Collins’ Crypt: Let’s Show Some Love For Herb Freed

The independent filmmaker only made three horror films, but they're all worth seeing.

I've often sung the praises of Mill Creek's "Chilling Classics" DVD set, because it brought Cathy's Curse into my life, but that foul mouthed brat wasn't my first experience with the set. In fact, I managed to look through its contents (50 films spread across 12 discs) at least five times before she caught my eye and changed my life (or at least, changed my go-to answer about my favorite bad movie), nearly six months after buying it in the first place. No, upon picking up the set at Best Buy sometime in late 2006, the first movie I watched was Haunts, a 1976 film that was written up as a slasher but turned out to be more of a melodramatic thriller that would pair better with The Witch Who Came From The Sea than Halloween

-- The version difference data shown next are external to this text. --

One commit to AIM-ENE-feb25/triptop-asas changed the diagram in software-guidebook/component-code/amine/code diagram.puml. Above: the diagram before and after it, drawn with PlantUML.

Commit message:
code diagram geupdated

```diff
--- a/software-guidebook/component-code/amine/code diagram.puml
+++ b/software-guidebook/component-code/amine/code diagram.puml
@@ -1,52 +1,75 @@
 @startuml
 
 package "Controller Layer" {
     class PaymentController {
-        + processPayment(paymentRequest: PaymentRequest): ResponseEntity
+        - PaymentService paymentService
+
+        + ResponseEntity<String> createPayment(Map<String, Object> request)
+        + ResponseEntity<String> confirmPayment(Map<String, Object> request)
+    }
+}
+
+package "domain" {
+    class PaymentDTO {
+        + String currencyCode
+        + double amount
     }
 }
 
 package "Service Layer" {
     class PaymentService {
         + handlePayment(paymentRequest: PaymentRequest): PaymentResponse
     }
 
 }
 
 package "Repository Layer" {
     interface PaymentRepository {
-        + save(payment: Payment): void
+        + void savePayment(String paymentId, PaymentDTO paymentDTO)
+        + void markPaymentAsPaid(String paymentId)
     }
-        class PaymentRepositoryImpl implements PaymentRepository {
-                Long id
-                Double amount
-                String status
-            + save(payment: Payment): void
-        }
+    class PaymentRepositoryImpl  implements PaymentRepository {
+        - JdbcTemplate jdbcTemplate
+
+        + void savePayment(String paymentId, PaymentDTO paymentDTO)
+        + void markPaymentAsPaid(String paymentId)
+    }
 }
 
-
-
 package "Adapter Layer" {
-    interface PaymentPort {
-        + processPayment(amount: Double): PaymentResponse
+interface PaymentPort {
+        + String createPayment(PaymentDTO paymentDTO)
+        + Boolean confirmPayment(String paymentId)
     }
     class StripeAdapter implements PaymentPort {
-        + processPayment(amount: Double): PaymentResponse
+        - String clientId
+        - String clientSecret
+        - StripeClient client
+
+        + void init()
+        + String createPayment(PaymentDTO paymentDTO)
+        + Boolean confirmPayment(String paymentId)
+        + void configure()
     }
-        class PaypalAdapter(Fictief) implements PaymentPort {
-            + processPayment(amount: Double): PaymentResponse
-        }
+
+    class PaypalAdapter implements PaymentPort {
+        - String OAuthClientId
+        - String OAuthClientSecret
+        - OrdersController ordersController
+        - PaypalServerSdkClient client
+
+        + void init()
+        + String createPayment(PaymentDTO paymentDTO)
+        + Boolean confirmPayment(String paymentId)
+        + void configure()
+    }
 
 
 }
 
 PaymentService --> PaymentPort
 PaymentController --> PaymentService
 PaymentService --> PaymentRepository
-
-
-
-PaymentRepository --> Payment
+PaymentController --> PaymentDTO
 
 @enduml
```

Since I sat down for a slasher, I didn't like it all that much at first, but I've come to appreciate it over the years, and in turn its director, Herb Freed. A commercial vet who only made one other film prior to Haunts (a crime drama called AWOL), he'd go on to make two other genre films before jumping into comedies and the like, and as he hasn't directed since 1999 we can assume those three will be it. The others are Graduation Day, a "Class of 1981" slasher (yes, a real one this time) that I also came to appreciate after a second viewing, and Beyond Evil, a supernatural thriller that just got released on Blu-ray courtesy of Vinegar Syndrome - which might be the best of the lot, since I kind of loved it right away.

The film stars John Saxon (yay!) and Lynda Day George (also yay!) as Larry and Barbara, a newly married couple who have arrived at an island in the Philippines in order for Larry to work on a big project there. Barbara's old flame, Del (Michael Dante) - who is also Larry's business partner - has done the weirdest thing a friend can do and mortgaged a house for them, covering the first payment but telling them they're on their own for the rest. Even if the place was perfect it'd be kind of an annoying gesture, but he doubles down by telling them 30 seconds after they've walked into it for the first time that it's apparently haunted, and no one on the "island" will go near it.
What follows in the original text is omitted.